* [Brief]: If a line holds the word "interfaces", copy it from the entries.
BEGIN Extracted information
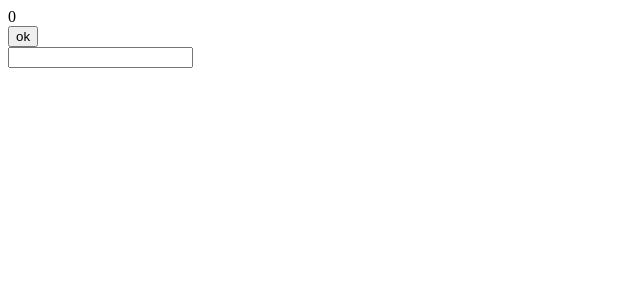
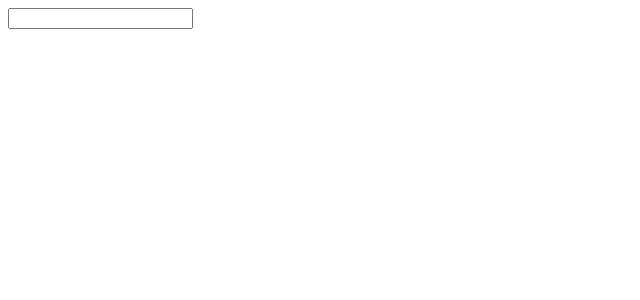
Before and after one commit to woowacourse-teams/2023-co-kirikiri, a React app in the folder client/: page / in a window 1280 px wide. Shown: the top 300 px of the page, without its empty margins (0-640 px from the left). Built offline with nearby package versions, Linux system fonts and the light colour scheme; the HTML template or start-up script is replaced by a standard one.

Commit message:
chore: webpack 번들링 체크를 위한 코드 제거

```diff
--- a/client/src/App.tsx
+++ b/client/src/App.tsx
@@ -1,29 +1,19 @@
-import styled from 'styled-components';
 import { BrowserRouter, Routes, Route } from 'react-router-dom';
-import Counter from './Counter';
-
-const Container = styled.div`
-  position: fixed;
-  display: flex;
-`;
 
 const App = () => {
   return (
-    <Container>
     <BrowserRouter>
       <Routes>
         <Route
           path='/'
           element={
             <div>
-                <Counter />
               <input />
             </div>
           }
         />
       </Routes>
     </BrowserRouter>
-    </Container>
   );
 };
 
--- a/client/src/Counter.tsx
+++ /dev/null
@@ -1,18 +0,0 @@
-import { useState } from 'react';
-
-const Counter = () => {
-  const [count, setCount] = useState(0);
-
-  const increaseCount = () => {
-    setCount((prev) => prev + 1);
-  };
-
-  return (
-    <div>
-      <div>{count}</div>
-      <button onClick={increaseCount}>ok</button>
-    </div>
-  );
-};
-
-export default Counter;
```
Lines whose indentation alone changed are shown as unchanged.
END Extracted information
BEGIN Extracted information
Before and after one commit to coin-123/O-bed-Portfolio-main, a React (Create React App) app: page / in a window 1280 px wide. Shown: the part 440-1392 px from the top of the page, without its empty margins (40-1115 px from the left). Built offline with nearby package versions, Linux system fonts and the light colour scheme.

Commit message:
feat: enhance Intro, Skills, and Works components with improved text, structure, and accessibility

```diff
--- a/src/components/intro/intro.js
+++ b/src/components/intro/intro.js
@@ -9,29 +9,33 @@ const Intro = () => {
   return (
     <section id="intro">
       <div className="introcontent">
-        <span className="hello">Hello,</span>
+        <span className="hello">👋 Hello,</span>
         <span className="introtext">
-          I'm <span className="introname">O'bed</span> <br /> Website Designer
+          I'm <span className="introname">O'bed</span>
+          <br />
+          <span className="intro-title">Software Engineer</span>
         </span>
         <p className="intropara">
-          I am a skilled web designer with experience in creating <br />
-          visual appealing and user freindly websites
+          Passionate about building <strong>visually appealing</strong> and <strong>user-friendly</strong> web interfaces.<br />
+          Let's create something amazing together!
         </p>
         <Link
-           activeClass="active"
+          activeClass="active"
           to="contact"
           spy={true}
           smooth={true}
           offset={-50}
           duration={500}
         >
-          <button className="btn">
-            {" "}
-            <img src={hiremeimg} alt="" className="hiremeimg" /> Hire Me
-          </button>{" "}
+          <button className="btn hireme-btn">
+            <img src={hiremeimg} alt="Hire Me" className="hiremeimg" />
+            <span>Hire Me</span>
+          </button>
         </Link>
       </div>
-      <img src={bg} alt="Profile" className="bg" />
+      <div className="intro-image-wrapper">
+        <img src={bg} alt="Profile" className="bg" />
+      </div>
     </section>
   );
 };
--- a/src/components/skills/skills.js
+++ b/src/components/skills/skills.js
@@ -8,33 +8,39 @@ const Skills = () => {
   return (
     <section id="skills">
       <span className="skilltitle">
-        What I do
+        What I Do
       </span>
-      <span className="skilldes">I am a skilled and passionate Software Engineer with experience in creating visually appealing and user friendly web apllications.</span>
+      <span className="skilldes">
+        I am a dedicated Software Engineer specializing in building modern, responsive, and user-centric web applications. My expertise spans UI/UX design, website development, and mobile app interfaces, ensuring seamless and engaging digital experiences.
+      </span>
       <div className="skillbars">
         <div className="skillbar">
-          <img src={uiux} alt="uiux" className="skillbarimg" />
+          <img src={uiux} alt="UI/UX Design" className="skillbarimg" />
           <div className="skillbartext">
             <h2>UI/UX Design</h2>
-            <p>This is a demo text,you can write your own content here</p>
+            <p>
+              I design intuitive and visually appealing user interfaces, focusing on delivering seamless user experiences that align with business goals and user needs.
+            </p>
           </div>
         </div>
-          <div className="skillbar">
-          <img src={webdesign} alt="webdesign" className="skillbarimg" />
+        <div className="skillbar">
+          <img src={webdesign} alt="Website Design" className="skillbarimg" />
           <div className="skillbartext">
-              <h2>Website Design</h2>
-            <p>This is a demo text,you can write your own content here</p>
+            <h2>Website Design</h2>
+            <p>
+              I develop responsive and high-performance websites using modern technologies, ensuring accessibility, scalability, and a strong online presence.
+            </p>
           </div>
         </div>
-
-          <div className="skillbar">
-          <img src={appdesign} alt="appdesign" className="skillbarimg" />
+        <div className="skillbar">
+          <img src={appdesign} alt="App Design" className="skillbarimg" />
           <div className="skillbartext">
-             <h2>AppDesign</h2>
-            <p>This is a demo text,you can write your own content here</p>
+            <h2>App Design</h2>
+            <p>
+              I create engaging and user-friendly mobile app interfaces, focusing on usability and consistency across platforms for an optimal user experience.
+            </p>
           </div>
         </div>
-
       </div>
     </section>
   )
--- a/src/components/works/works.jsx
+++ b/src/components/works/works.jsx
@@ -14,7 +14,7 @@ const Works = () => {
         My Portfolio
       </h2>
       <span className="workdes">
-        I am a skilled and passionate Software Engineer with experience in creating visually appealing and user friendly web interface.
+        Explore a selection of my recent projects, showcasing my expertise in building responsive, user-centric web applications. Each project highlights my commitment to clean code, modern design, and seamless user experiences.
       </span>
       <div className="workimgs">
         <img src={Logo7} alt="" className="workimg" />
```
END Extracted information
* [Exercise solution]:
+          Passionate about building <strong>visually appealing</strong> and <strong>user-friendly</strong> web interfaces.<br />
+        I am a dedicated Software Engineer specializing in building modern, responsive, and user-centric web applications. My expertise spans UI/UX design, website development, and mobile app interfaces, ensuring seamless and engaging digital experiences.
+              I design intuitive and visually appealing user interfaces, focusing on delivering seamless user experiences that align with business goals and user needs.
+              I create engaging and user-friendly mobile app interfaces, focusing on usability and consistency across platforms for an optimal user experience.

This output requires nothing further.